Problem.
What lines in the records below hold the string "parts"? Please show them.

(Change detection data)
++++++++

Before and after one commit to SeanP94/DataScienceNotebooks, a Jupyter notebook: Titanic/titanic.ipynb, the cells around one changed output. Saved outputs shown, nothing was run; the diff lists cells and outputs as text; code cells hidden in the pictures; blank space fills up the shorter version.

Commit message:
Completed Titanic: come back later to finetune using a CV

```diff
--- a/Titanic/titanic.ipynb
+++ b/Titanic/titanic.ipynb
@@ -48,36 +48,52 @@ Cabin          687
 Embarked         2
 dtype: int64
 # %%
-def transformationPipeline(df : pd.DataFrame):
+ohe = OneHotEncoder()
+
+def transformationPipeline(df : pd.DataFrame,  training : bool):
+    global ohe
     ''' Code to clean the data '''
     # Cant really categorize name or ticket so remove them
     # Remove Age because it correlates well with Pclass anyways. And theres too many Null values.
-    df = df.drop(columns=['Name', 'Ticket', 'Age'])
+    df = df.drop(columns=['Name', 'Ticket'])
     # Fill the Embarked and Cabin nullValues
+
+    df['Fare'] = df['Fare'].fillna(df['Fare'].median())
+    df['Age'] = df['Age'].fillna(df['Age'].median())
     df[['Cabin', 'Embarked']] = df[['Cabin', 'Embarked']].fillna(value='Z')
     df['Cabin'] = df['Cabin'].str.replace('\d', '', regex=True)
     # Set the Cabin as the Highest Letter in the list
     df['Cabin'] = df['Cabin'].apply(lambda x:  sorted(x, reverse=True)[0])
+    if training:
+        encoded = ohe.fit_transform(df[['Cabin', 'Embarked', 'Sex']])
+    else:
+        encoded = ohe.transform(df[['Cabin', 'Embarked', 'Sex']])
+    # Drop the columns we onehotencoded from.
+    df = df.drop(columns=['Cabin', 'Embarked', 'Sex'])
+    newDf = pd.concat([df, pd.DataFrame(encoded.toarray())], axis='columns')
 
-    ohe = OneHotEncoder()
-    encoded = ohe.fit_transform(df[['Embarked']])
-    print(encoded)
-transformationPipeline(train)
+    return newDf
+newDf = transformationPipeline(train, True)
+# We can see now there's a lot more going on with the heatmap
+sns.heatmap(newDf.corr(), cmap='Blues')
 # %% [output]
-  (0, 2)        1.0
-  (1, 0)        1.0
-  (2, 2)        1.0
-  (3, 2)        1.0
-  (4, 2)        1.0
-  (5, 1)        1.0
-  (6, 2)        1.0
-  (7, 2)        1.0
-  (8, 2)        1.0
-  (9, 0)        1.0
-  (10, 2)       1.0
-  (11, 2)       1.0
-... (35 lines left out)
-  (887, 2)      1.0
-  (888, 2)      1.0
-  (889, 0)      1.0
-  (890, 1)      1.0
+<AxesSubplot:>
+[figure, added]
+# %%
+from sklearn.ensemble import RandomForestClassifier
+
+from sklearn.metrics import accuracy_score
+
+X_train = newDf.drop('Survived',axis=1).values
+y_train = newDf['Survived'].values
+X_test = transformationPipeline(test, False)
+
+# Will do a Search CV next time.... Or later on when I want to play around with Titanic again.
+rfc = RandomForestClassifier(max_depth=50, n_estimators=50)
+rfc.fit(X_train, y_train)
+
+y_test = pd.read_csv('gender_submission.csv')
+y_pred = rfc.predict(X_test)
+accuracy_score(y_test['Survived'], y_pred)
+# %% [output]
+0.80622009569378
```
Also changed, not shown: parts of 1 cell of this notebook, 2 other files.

++++++++

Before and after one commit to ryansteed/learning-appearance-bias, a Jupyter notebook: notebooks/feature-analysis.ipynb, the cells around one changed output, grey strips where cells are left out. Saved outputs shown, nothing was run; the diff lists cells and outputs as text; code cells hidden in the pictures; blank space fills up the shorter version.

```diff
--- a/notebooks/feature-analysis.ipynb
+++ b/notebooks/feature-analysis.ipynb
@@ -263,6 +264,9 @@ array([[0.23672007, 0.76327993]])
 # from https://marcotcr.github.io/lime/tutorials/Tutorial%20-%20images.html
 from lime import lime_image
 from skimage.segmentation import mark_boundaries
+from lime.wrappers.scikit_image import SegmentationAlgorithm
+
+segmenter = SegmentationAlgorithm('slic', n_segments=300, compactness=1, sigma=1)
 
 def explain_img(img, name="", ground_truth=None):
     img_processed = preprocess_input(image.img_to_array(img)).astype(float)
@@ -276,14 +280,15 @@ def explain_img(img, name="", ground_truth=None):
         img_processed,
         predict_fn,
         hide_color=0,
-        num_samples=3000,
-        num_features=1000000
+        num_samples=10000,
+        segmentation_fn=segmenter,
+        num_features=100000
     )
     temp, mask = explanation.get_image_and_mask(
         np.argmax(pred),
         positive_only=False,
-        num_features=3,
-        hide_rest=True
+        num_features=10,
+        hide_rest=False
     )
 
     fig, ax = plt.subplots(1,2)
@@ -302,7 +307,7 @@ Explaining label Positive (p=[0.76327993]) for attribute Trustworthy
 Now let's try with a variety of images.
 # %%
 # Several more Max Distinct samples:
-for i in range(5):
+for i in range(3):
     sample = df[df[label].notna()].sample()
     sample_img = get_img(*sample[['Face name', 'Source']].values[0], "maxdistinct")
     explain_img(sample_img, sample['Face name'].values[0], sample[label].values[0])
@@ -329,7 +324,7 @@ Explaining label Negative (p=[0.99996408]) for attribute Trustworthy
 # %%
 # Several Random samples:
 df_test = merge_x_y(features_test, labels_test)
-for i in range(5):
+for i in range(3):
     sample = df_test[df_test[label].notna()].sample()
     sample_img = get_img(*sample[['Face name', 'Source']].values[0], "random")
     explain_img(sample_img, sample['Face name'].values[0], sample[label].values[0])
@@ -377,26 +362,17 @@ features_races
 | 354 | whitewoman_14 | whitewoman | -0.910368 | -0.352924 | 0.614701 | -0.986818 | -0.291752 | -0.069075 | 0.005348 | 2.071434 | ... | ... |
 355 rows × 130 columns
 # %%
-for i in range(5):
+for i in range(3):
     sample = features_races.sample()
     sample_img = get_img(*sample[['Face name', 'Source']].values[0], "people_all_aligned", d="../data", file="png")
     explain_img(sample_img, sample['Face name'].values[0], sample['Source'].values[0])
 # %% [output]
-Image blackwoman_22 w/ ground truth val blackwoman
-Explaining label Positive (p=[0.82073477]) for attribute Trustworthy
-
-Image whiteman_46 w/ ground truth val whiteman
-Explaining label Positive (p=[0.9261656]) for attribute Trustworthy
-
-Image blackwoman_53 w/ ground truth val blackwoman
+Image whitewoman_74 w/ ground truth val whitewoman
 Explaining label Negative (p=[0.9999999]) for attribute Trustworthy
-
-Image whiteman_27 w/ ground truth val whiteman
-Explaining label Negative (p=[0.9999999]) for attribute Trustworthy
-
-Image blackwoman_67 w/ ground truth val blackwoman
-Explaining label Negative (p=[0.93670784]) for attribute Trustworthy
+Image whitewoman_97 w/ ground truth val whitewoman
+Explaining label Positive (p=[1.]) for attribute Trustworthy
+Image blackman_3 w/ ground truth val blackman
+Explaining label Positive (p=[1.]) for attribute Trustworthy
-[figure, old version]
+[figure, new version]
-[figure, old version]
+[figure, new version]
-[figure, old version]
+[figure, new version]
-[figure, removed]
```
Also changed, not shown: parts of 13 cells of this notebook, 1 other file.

++++++++

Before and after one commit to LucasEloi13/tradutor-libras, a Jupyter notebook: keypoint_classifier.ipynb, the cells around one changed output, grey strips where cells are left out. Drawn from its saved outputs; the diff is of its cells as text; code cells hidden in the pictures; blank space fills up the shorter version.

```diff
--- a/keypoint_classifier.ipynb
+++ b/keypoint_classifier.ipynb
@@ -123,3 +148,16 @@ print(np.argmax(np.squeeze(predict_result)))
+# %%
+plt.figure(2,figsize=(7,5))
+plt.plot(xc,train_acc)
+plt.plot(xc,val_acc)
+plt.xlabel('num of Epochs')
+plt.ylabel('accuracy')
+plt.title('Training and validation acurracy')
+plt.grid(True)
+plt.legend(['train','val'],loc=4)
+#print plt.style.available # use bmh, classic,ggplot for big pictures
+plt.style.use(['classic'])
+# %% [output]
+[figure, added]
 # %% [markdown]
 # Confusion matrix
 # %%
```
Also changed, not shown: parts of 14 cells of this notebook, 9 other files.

++++++++

Solution to this task.
Also changed, not shown: parts of 1 cell of this notebook, 2 other files.
Also changed, not shown: parts of 13 cells of this notebook, 1 other file.
Also changed, not shown: parts of 14 cells of this notebook, 9 other files.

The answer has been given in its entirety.